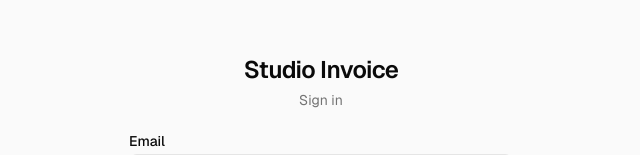
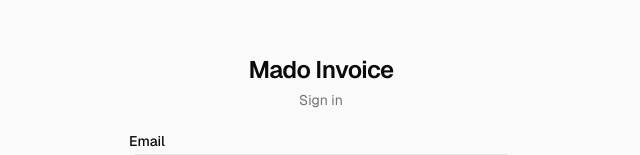
Before and after one commit to turnisan-code/mado-invoice, a Next.js app: page /login in a window 1280 px wide. Shown: the part 218-373 px from the top of the page, without its empty margins (319-959 px from the left). Built offline with nearby package versions, Linux system fonts and the light colour scheme.

Commit message:
Rename app to Mado Invoice

```diff
--- a/src/app/(auth)/login/page.tsx
+++ b/src/app/(auth)/login/page.tsx
@@ -28,7 +28,7 @@ export default function LoginPage() {
     <div className="min-h-screen flex items-center justify-center bg-neutral-50">
       <div className="w-full max-w-sm space-y-6">
         <div className="space-y-1 text-center">
-          <h1 className="text-2xl font-semibold tracking-tight">Studio Invoice</h1>
+          <h1 className="text-2xl font-semibold tracking-tight">Mado Invoice</h1>
           <p className="text-sm text-neutral-500">Sign in</p>
         </div>
         <form onSubmit={handleLogin} className="space-y-4">
--- a/src/app/layout.tsx
+++ b/src/app/layout.tsx
@@ -6,8 +6,8 @@ import { Toaster } from "@/components/ui/sonner";
 const geist = Geist({ subsets: ["latin"] });
 
 export const metadata: Metadata = {
-  title: "Studio Invoice",
-  description: "Invoicing for Treehouse Studios",
+  title: "Mado Invoice",
+  description: "Invoicing for Mado",
 };
 
 export default function RootLayout({ children }: { children: React.ReactNode }) {
--- a/src/components/layout/Sidebar.tsx
+++ b/src/components/layout/Sidebar.tsx
@@ -33,7 +33,7 @@ export default function Sidebar() {
   return (
     <aside className="w-56 shrink-0 flex flex-col h-screen sticky top-0 border-r border-neutral-200 bg-white">
       <div className="px-5 py-5 border-b border-neutral-100">
-        <span className="font-semibold text-sm tracking-wide">Studio Invoice</span>
+        <span className="font-semibold text-sm tracking-wide">Mado Invoice</span>
       </div>
       <nav className="flex-1 py-3 px-2 space-y-0.5">
         {nav.map(({ href, label, icon: Icon }) => (
```
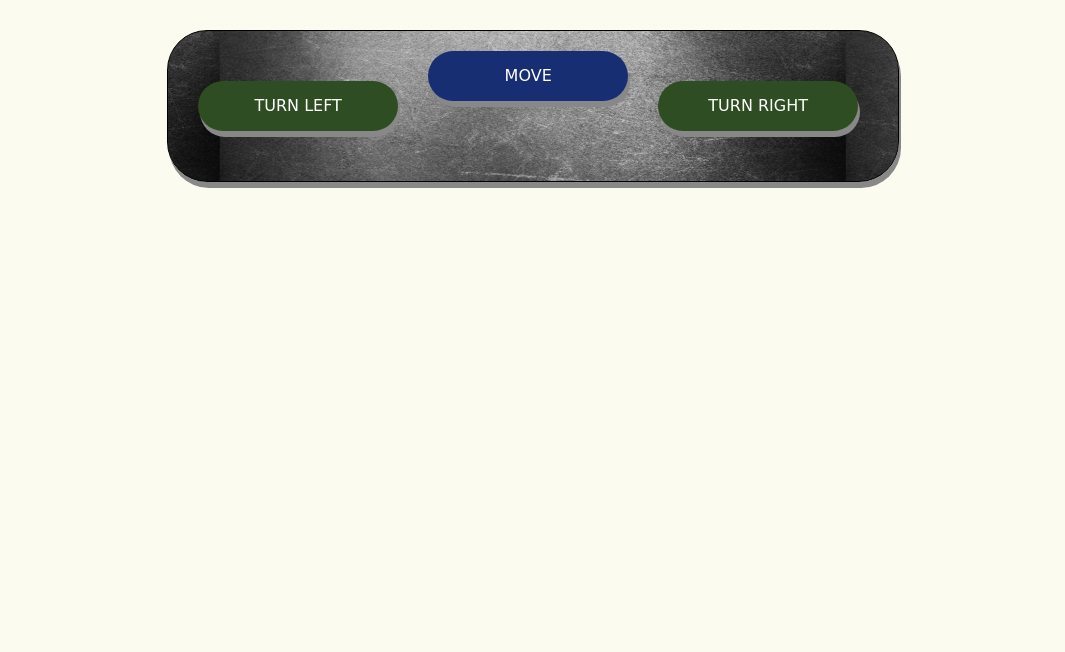
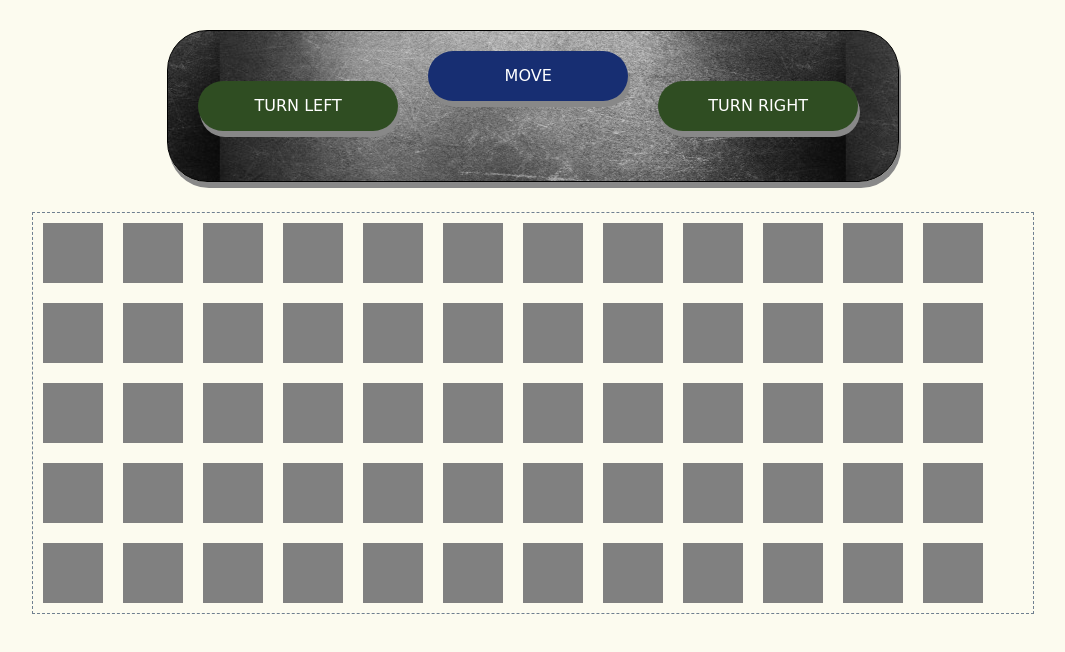
Before and after one commit to anwittw/ironhack-prework-javascript, a plain HTML site: page index.html in a window 1280 px wide. Shown: the whole page, without its empty margins (107-1172 px from the left). Drawn offline with Linux system fonts and the light colour scheme; a web font is replaced by a local one.

Commit message:
Added an automated grid builder

```diff
--- a/javascripts/app.js
+++ b/javascripts/app.js
@@ -71,3 +71,17 @@ document.querySelector('#turn-right').addEventListener('click', function(e) {
 document.querySelector('#move-forward').addEventListener('click', function(e) {
   rover.moveRover();
 })
+
+
+function buildGrid() {
+  for (i = 0; i < 60; i++) {
+    const newCordinate = document.createElement("div");
+    const getGrid = document.getElementById('grid-container');
+    getGrid.appendChild(newCordinate);
+    console.log(i);
+  }
+}
+
+
+
+buildGrid();
--- a/styles.css
+++ b/styles.css
@@ -75,3 +75,28 @@ body {
   display: block;
   text-align:center;
 }
+
+#map {
+  width: 100%;
+}
+
+#grid-container {
+  height: 400px;
+  width: 1000px;
+  margin: 0 auto;
+  border: 1px dashed slategray;
+}
+
+
+#grid-container div {
+  float: left;
+  height: 60px;
+  width: 60px;
+  margin: 10px 10px;
+  background-color: grey;
+}
+
+.cordinate-rover {
+  background-color: red;
+  border-radius: 100px;
+}
```
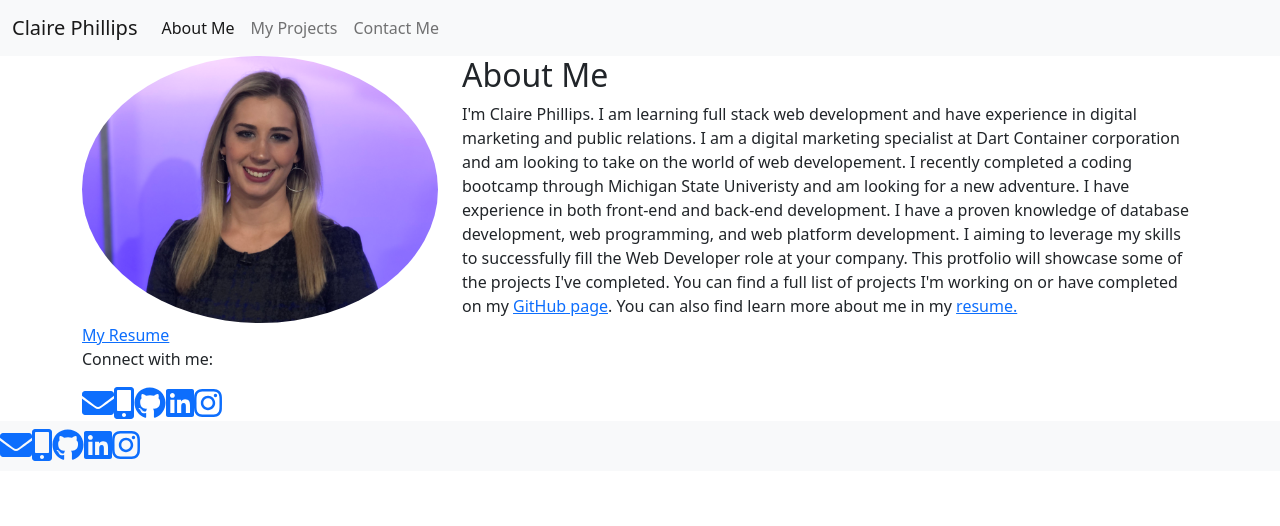
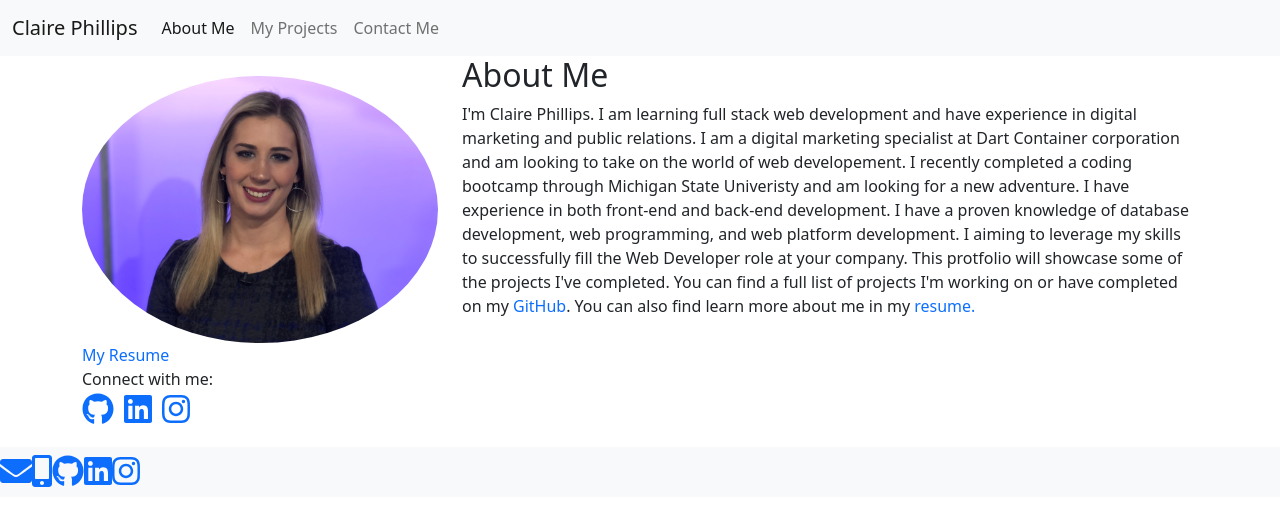
Before and after one commit to ClairePhillips51/react-portfolio, a React (Create React App) app: page / in a window 1280 px wide. Shown: the top 526 px of the page. Built offline with nearby package versions, Linux system fonts and the light colour scheme.

Commit message:
added spacing and styling to the about me page.

```diff
--- a/src/pages/About.js
+++ b/src/pages/About.js
@@ -1,6 +1,5 @@
 import React from "react";
 import { FontAwesomeIcon } from '@fortawesome/react-fontawesome';
-import { faEnvelope, faMobileAlt } from '@fortawesome/free-solid-svg-icons';
 import { faGithub, faLinkedin, faInstagram } from '@fortawesome/free-brands-svg-icons';
 import "./about.css";
 
@@ -8,16 +7,20 @@ function About() {
     return (
         <div className="container">
             <div className="row">
-                <div className="col-12 col-lg-4">
-                    <img id="headshot" className="img-fluid" src ="./images/claire2.jpg" alt="A head shot of Claire Phillips" />
-                    <a href="pictures/Claire_Phillips_Resume2.pdf" target="_blank" rel="noreferrer"> My Resume</a>
-                    <p> Connect with me: </p>
-                    <div className="social-links">
-                        <a href="mailto:claireacam@gmail.com" target="_blank" rel="noreferrer"><FontAwesomeIcon title="Email Me: ClairePhillips712@gmail.com" icon={faEnvelope} size="2x" /></a>
-                        <a href="/contact"><FontAwesomeIcon title= "(832)-741-8680" icon={faMobileAlt} size="2x"/></a>
-                        <a href="https://github.com/ClairePhillips51" target="_blank" rel="noreferrer"><FontAwesomeIcon title="GitHub" icon={faGithub} size="2x" /></a>
-                        <a href="https://www.linkedin.com/in/claire-phillips-46baa062/" target="_blank" rel="noreferrer"><FontAwesomeIcon title="LinkedIn" icon={faLinkedin} size="2x" /></a>
-                        <a href="https://www.instagram.com/clairecamerontv/?hl=en" target="_blank" rel="noreferrer"><FontAwesomeIcon title="Instagram" icon={faInstagram} size="2x" /></a>
+                <div id="picLinks" className="col-12 col-lg-4 container">
+                    <div className="row">
+                        <div className="col-6 col-lg-12">
+                            <img id="headshot" src ="./images/claire2.jpg" alt="A head shot of Claire Phillips" />
+                        </div>
+                        <div className="col-6 col-lg-12">
+                            <a className="a" href="pictures/Claire_Phillips_Resume2.pdf" target="_blank" rel="noreferrer">My Resume</a>
+                            <p id="connect"> Connect with me: </p>
+                            <div className="social-links">
+                                <a href="https://github.com/ClairePhillips51" target="_blank" rel="noreferrer"><FontAwesomeIcon title="GitHub" icon={faGithub} size="2x" /></a>
+                                <a href="https://www.linkedin.com/in/claire-phillips-46baa062/" target="_blank" rel="noreferrer"><FontAwesomeIcon title="LinkedIn" icon={faLinkedin} size="2x" /></a>
+                                <a href="https://www.instagram.com/clairecamerontv/?hl=en" target="_blank" rel="noreferrer"><FontAwesomeIcon title="Instagram" icon={faInstagram} size="2x" /></a>
+                            </div>
+                        </div>
                     </div>
                 </div>
                 <div className="col-12 col-lg-8">
@@ -29,8 +32,8 @@ function About() {
                         I have experience in both front-end and back-end development. I have a proven knowledge of database development,
                         web programming, and web platform development. I aiming to leverage my skills to successfully fill the Web Developer role at your company.
                         This protfolio will showcase some of the projects I've completed. You can find a full list of projects I'm working on or have
-                        completed on my  <a href="https://github.com/ClairePhillips51?tab=repositories" target="_blank" rel="noreferrer">GitHub page</a>.
-                        You can also find learn more about me in my <a href="pictures/Claire_Phillips_Resume2.pdf" target="_blank" rel="norfererrer">resume.</a>
+                        completed on my <a className="a" href="https://github.com/ClairePhillips51?tab=repositories" target="_blank" rel="noreferrer">GitHub</a>.
+                        You can also find learn more about me in my <a className="a" href="pictures/Claire_Phillips_Resume2.pdf" target="_blank" rel="norfererrer">resume.</a>
                     </p>
                 </div>
             </div>
--- a/src/pages/about.css
+++ b/src/pages/about.css
@@ -1,3 +1,22 @@
+#picLinks {
+    margin: 20px 0;
+}
+
 #headshot {
     border-radius: 50%;
+    width: 100%;
+    max-width: 400px;
 }
+
+.a {
+    text-decoration: none;
+}
+
+#connect {
+    margin-bottom: 2px;
+}
+
+.social-links a {
+    margin-top: 5px;
+    margin-right: 10px;
+}
```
****************************************
• Action item: When you repeat the material, keep every word exact and drop the pictures.

• Output of the exercise:
Before and after one commit to turnisan-code/mado-invoice, a Next.js app: page /login in a window 1280 px wide. Shown: the part 218-373 px from the top of the page, without its empty margins (319-959 px from the left). Built offline with nearby package versions, Linux system fonts and the light colour scheme.

Commit message:
Rename app to Mado Invoice

```diff
--- a/src/app/(auth)/login/page.tsx
+++ b/src/app/(auth)/login/page.tsx
@@ -28,7 +28,7 @@ export default function LoginPage() {
     <div className="min-h-screen flex items-center justify-center bg-neutral-50">
       <div className="w-full max-w-sm space-y-6">
         <div className="space-y-1 text-center">
-          <h1 className="text-2xl font-semibold tracking-tight">Studio Invoice</h1>
+          <h1 className="text-2xl font-semibold tracking-tight">Mado Invoice</h1>
           <p className="text-sm text-neutral-500">Sign in</p>
         </div>
         <form onSubmit={handleLogin} className="space-y-4">
--- a/src/app/layout.tsx
+++ b/src/app/layout.tsx
@@ -6,8 +6,8 @@ import { Toaster } from "@/components/ui/sonner";
 const geist = Geist({ subsets: ["latin"] });
 
 export const metadata: Metadata = {
-  title: "Studio Invoice",
-  description: "Invoicing for Treehouse Studios",
+  title: "Mado Invoice",
+  description: "Invoicing for Mado",
 };
 
 export default function RootLayout({ children }: { children: React.ReactNode }) {
--- a/src/components/layout/Sidebar.tsx
+++ b/src/components/layout/Sidebar.tsx
@@ -33,7 +33,7 @@ export default function Sidebar() {
   return (
     <aside className="w-56 shrink-0 flex flex-col h-screen sticky top-0 border-r border-neutral-200 bg-white">
       <div className="px-5 py-5 border-b border-neutral-100">
-        <span className="font-semibold text-sm tracking-wide">Studio Invoice</span>
+        <span className="font-semibold text-sm tracking-wide">Mado Invoice</span>
       </div>
       <nav className="flex-1 py-3 px-2 space-y-0.5">
         {nav.map(({ href, label, icon: Icon }) => (
```
Before and after one commit to anwittw/ironhack-prework-javascript, a plain HTML site: page index.html in a window 1280 px wide. Shown: the whole page, without its empty margins (107-1172 px from the left). Drawn offline with Linux system fonts and the light colour scheme; a web font is replaced by a local one.

Commit message:
Added an automated grid builder

```diff
--- a/javascripts/app.js
+++ b/javascripts/app.js
@@ -71,3 +71,17 @@ document.querySelector('#turn-right').addEventListener('click', function(e) {
 document.querySelector('#move-forward').addEventListener('click', function(e) {
   rover.moveRover();
 })
+
+
+function buildGrid() {
+  for (i = 0; i < 60; i++) {
+    const newCordinate = document.createElement("div");
+    const getGrid = document.getElementById('grid-container');
+    getGrid.appendChild(newCordinate);
+    console.log(i);
+  }
+}
+
+
+
+buildGrid();
--- a/styles.css
+++ b/styles.css
@@ -75,3 +75,28 @@ body {
   display: block;
   text-align:center;
 }
+
+#map {
+  width: 100%;
+}
+
+#grid-container {
+  height: 400px;
+  width: 1000px;
+  margin: 0 auto;
+  border: 1px dashed slategray;
+}
+
+
+#grid-container div {
+  float: left;
+  height: 60px;
+  width: 60px;
+  margin: 10px 10px;
+  background-color: grey;
+}
+
+.cordinate-rover {
+  background-color: red;
+  border-radius: 100px;
+}
```
Before and after one commit to ClairePhillips51/react-portfolio, a React (Create React App) app: page / in a window 1280 px wide. Shown: the top 526 px of the page. Built offline with nearby package versions, Linux system fonts and the light colour scheme.

Commit message:
added spacing and styling to the about me page.

```diff
--- a/src/pages/About.js
+++ b/src/pages/About.js
@@ -1,6 +1,5 @@
 import React from "react";
 import { FontAwesomeIcon } from '@fortawesome/react-fontawesome';
-import { faEnvelope, faMobileAlt } from '@fortawesome/free-solid-svg-icons';
 import { faGithub, faLinkedin, faInstagram } from '@fortawesome/free-brands-svg-icons';
 import "./about.css";
 
@@ -8,16 +7,20 @@ function About() {
     return (
         <div className="container">
             <div className="row">
-                <div className="col-12 col-lg-4">
-                    <img id="headshot" className="img-fluid" src ="./images/claire2.jpg" alt="A head shot of Claire Phillips" />
-                    <a href="pictures/Claire_Phillips_Resume2.pdf" target="_blank" rel="noreferrer"> My Resume</a>
-                    <p> Connect with me: </p>
-                    <div className="social-links">
-                        <a href="mailto:claireacam@gmail.com" target="_blank" rel="noreferrer"><FontAwesomeIcon title="Email Me: ClairePhillips712@gmail.com" icon={faEnvelope} size="2x" /></a>
-                        <a href="/contact"><FontAwesomeIcon title= "(832)-741-8680" icon={faMobileAlt} size="2x"/></a>
-                        <a href="https://github.com/ClairePhillips51" target="_blank" rel="noreferrer"><FontAwesomeIcon title="GitHub" icon={faGithub} size="2x" /></a>
-                        <a href="https://www.linkedin.com/in/claire-phillips-46baa062/" target="_blank" rel="noreferrer"><FontAwesomeIcon title="LinkedIn" icon={faLinkedin} size="2x" /></a>
-                        <a href="https://www.instagram.com/clairecamerontv/?hl=en" target="_blank" rel="noreferrer"><FontAwesomeIcon title="Instagram" icon={faInstagram} size="2x" /></a>
+                <div id="picLinks" className="col-12 col-lg-4 container">
+                    <div className="row">
+                        <div className="col-6 col-lg-12">
+                            <img id="headshot" src ="./images/claire2.jpg" alt="A head shot of Claire Phillips" />
+                        </div>
+                        <div className="col-6 col-lg-12">
+                            <a className="a" href="pictures/Claire_Phillips_Resume2.pdf" target="_blank" rel="noreferrer">My Resume</a>
+                            <p id="connect"> Connect with me: </p>
+                            <div className="social-links">
+                                <a href="https://github.com/ClairePhillips51" target="_blank" rel="noreferrer"><FontAwesomeIcon title="GitHub" icon={faGithub} size="2x" /></a>
+                                <a href="https://www.linkedin.com/in/claire-phillips-46baa062/" target="_blank" rel="noreferrer"><FontAwesomeIcon title="LinkedIn" icon={faLinkedin} size="2x" /></a>
+                                <a href="https://www.instagram.com/clairecamerontv/?hl=en" target="_blank" rel="noreferrer"><FontAwesomeIcon title="Instagram" icon={faInstagram} size="2x" /></a>
+                            </div>
+                        </div>
                     </div>
                 </div>
                 <div className="col-12 col-lg-8">
@@ -29,8 +32,8 @@ function About() {
                         I have experience in both front-end and back-end development. I have a proven knowledge of database development,
                         web programming, and web platform development. I aiming to leverage my skills to successfully fill the Web Developer role at your company.
                         This protfolio will showcase some of the projects I've completed. You can find a full list of projects I'm working on or have
-                        completed on my  <a href="https://github.com/ClairePhillips51?tab=repositories" target="_blank" rel="noreferrer">GitHub page</a>.
-                        You can also find learn more about me in my <a href="pictures/Claire_Phillips_Resume2.pdf" target="_blank" rel="norfererrer">resume.</a>
+                        completed on my <a className="a" href="https://github.com/ClairePhillips51?tab=repositories" target="_blank" rel="noreferrer">GitHub</a>.
+                        You can also find learn more about me in my <a className="a" href="pictures/Claire_Phillips_Resume2.pdf" target="_blank" rel="norfererrer">resume.</a>
                     </p>
                 </div>
             </div>
--- a/src/pages/about.css
+++ b/src/pages/about.css
@@ -1,3 +1,22 @@
+#picLinks {
+    margin: 20px 0;
+}
+
 #headshot {
     border-radius: 50%;
+    width: 100%;
+    max-width: 400px;
 }
+
+.a {
+    text-decoration: none;
+}
+
+#connect {
+    margin-bottom: 2px;
+}
+
+.social-links a {
+    margin-top: 5px;
+    margin-right: 10px;
+}
```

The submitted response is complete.